The City advertises in PerthNow Cockburn four to six weeks prior to spraying with the organic herbicide, which gives people the opportunity to put themselves on the 'do not spray' register for their own property.
If you don’t want the kerb or footpath near your property treated, please register your name and address on our ‘Do Not Spray Register’ by emailing or calling 08 9411 3444.
The City ensures the safe use of herbicides is an integral part of weed management practices for staff and residents. The City minimises chemical use where possible.
Weed management is undertaken in parks, streetscapes, natural areas and on roads, footpaths and median strips. The City does not apply herbicide to residential verges adjacent to private property.
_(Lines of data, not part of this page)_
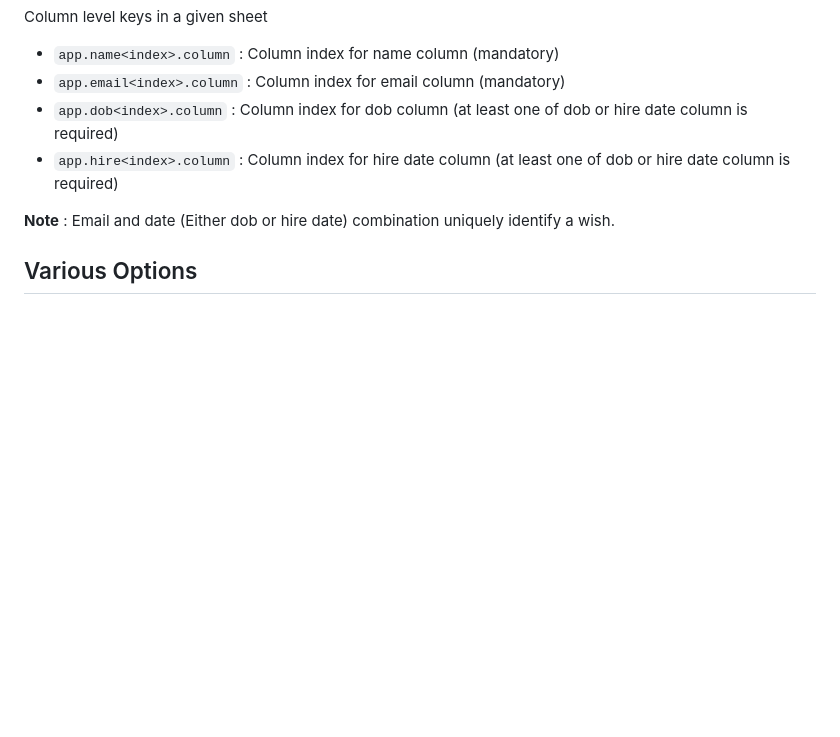
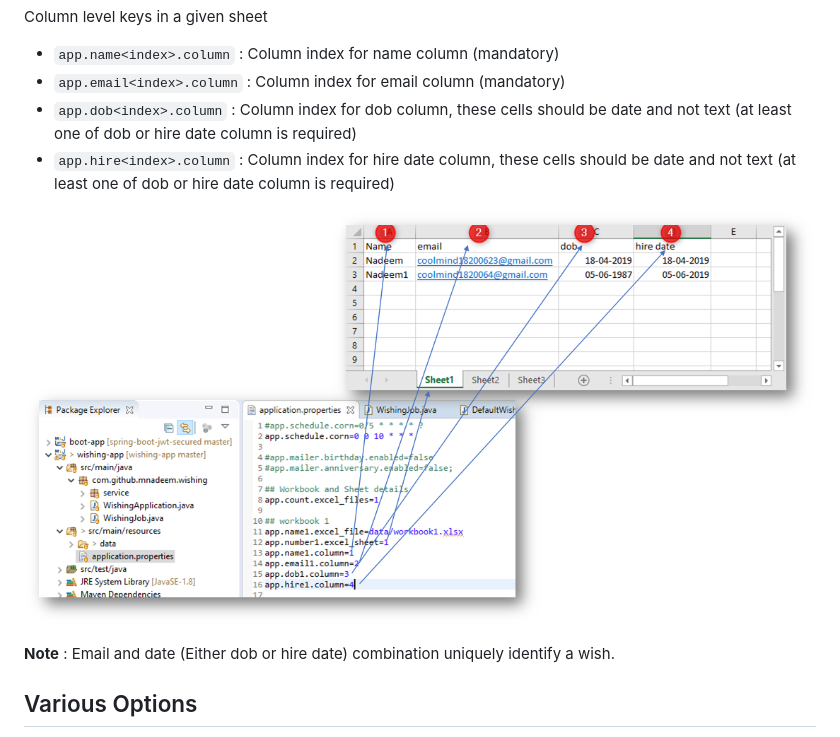
Before and after one commit to mnadeem/wishing-app, a Markdown page: README.md, the part around the change. GitHub-like rendering; pictures changed too: docs/column_mapping.png (added); blank space fills up the shorter version.

```diff
--- a/README.md
+++ b/README.md
@@ -62,8 +62,12 @@ Column level keys in a given sheet
 
 * `app.name<index>.column` : Column index for name column (mandatory)
 * `app.email<index>.column` : Column index for email column (mandatory)
-* `app.dob<index>.column` : Column  index for dob column (at least one of dob or hire date column is required)
-* `app.hire<index>.column` : Column index for hire date column (at least one of dob or hire date column is required)
+* `app.dob<index>.column` : Column  index for dob column, these cells should be date and not text (at least one of dob or hire date column is required)
+* `app.hire<index>.column` : Column index for hire date column, these cells should be date and not text (at least one of dob or hire date column is required)
+
+
+![](docs/column_mapping.png)
+
 
 **Note** : Email and date (Either dob or hire date) combination uniquely identify a wish.
 
```
Also changed, not shown: 1 other file.
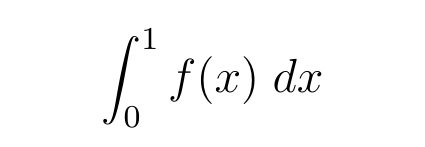
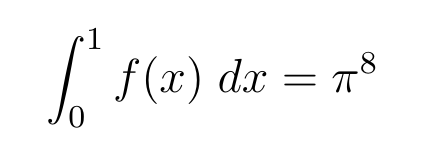
Before and after one commit to alexanderholroyd/gittest, a LaTeX document (project.tex): part of the page, cut so that both start at the same text. Compiled offline with pdfLaTeX.

Commit message:
added rhs

```diff
--- a/project.tex
+++ b/project.tex
@@ -2,6 +2,6 @@
 
 \begin{document}
   \[
-  \int_0^1 f(x)\; dx
+  \int_0^1 f(x)\; dx = \pi^8
   \]
 \end{document}
```
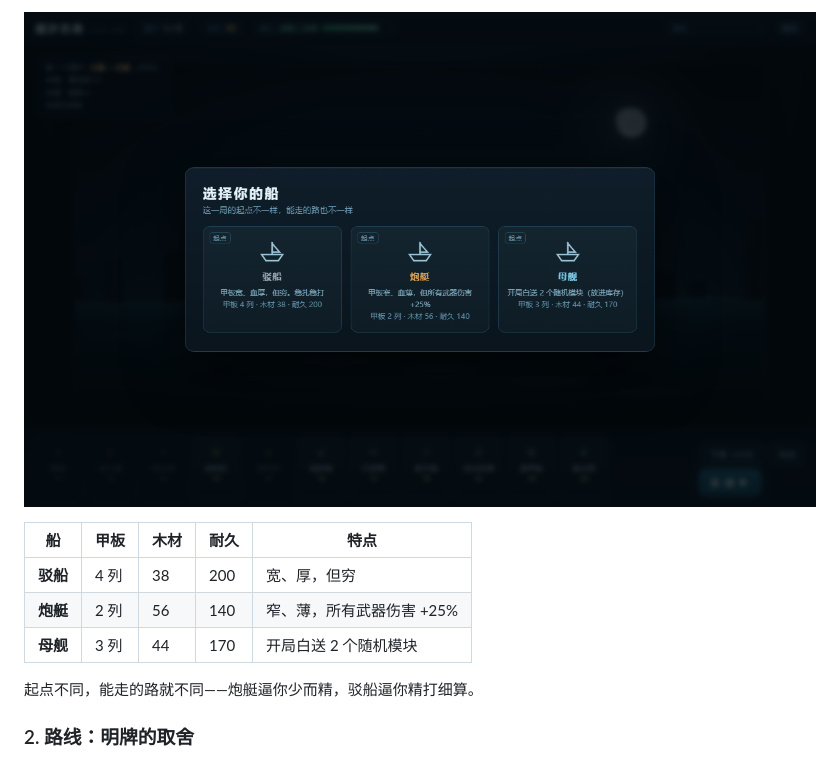
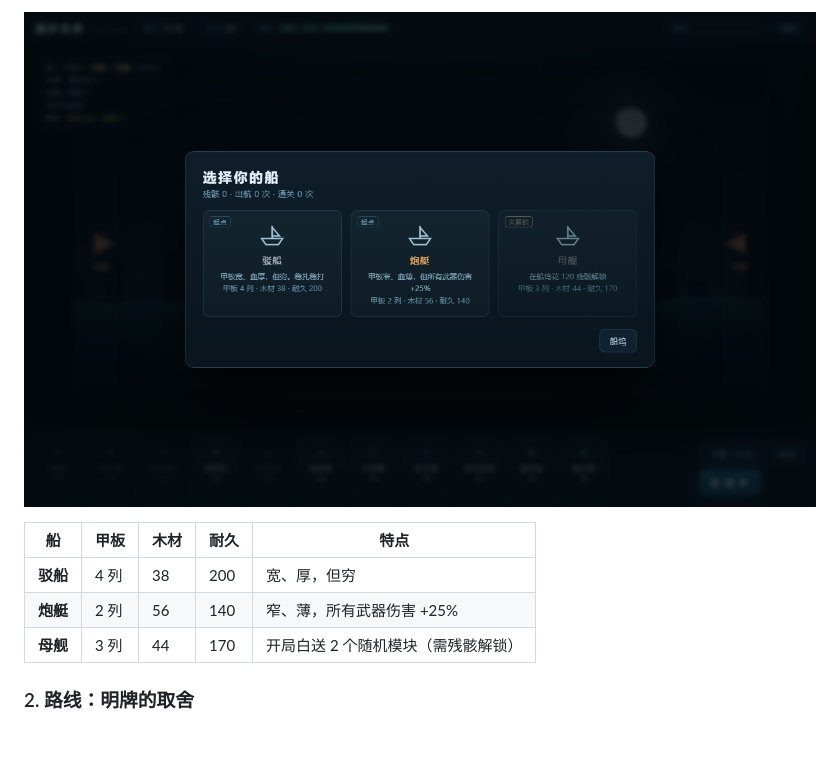
Before and after one commit to MERCY-LIN/tide-ark, a Markdown page: README.md, the part around one of its changes. GitHub-like rendering; pictures changed too: docs/ship.png; blank space fills up the shorter version.

```diff
--- a/README.md
+++ b/README.md
@@ -51,9 +49,7 @@ node tools/build-standalone.js
 |---|---|---|---|---|
 | **驳船** | 4 列 | 38 | 200 | 宽、厚，但穷 |
 | **炮艇** | 2 列 | 56 | 140 | 窄、薄，所有武器伤害 +25% |
-| **母舰** | 3 列 | 44 | 170 | 开局白送 2 个随机模块 |
-
-起点不同，能走的路就不同——炮艇逼你少而精，驳船逼你精打细算。
+| **母舰** | 3 列 | 44 | 170 | 开局白送 2 个随机模块（需残骸解锁） |
 
 ### 2. 路线：明牌的取舍
 
```
Also changed, not shown: other parts of README.md (+75 -63 lines), docs/battle.png, docs/build.png, docs/dock.png (added), docs/event.png (added), 5 other files.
The Australian Pesticides and Veterinary Medicines Authority (APVMA) approved glyphosate is the most commonly applied herbicide in the City, especially for road surfaces. Organic herbicide products are used at some locations. Slasher Weedkiller is used for pedestrian paths. Roundup Bioactive 360 is applied in aquatic areas and wetlands within the City as it has been approved for use in these environments by the APVMA.
- Product name: Slasher Weedkiller
- APVMA approval
- Application no.: 57540
- Active constituent/s: 525 g/L nonanoic acid
- Applicant name: Organic Crop Protectants Pty Ltd
- Applicant ACN: 003 149 719 Summary of use: For non-selective control of weeds, grasses, moss and algae in various crop and non-crop situations
- Date of registration/approval: 6 October 2016
- Product registration no.: 68118
- Label approval no.: 68118/57540
We are limited in relation to other effective methods of weed control that can be undertaken economically in natural areas.
Glyphosate with its current constituents is considered safe, subject to compliance with the manufacturer’s safety guidelines for application, storage and cartage. Glyphosate has been approved for use by the Federal Department of Health’s Australian Pesticides and Veterinary Medicines Authority (APVMA).
The City uses low pressure spray units where possible.
Signage is installed as per the Department of Health Guidelines when chemicals are being applied. In large grassed areas, contractors display signs, use flashing beacons and use a foam residue marker to show where spraying has occurred.
The contractor spraying the kerb drives until he spots a weed and sprays directly on to the weed. They do not spray if people are in the vicinity.
All City officers are required to wear the appropriate Personal Protective Equipment and are restricted to spraying on days when conditions are favourable Favourable conditions relate to wind direction, wind speed and weather.
International and Australian considerations of glyphosate
The Australian Pesticide and Veterinary Medicines Authority (APVMA) has indicated that glyphosate is a registered pesticide and it has been deemed safe to use as per the manufacturers instructions on the label.
The APVMA concluded that glyphosate does not pose a cancer risk to humans and that products containing glyphosate are safe to use as per the label instructions. It has not made any change to this stance since the release of the assessment outcomes on 23 March 2017.
APVMA undertook a detailed assessment of the human health risks associated with glyphosates in late 2016, following concerns raised by the International Agency for Research on Cancer (IARC).
For more information on APVMA's stance visit The Australian Pesticides and Veterinary Medicines Authority website.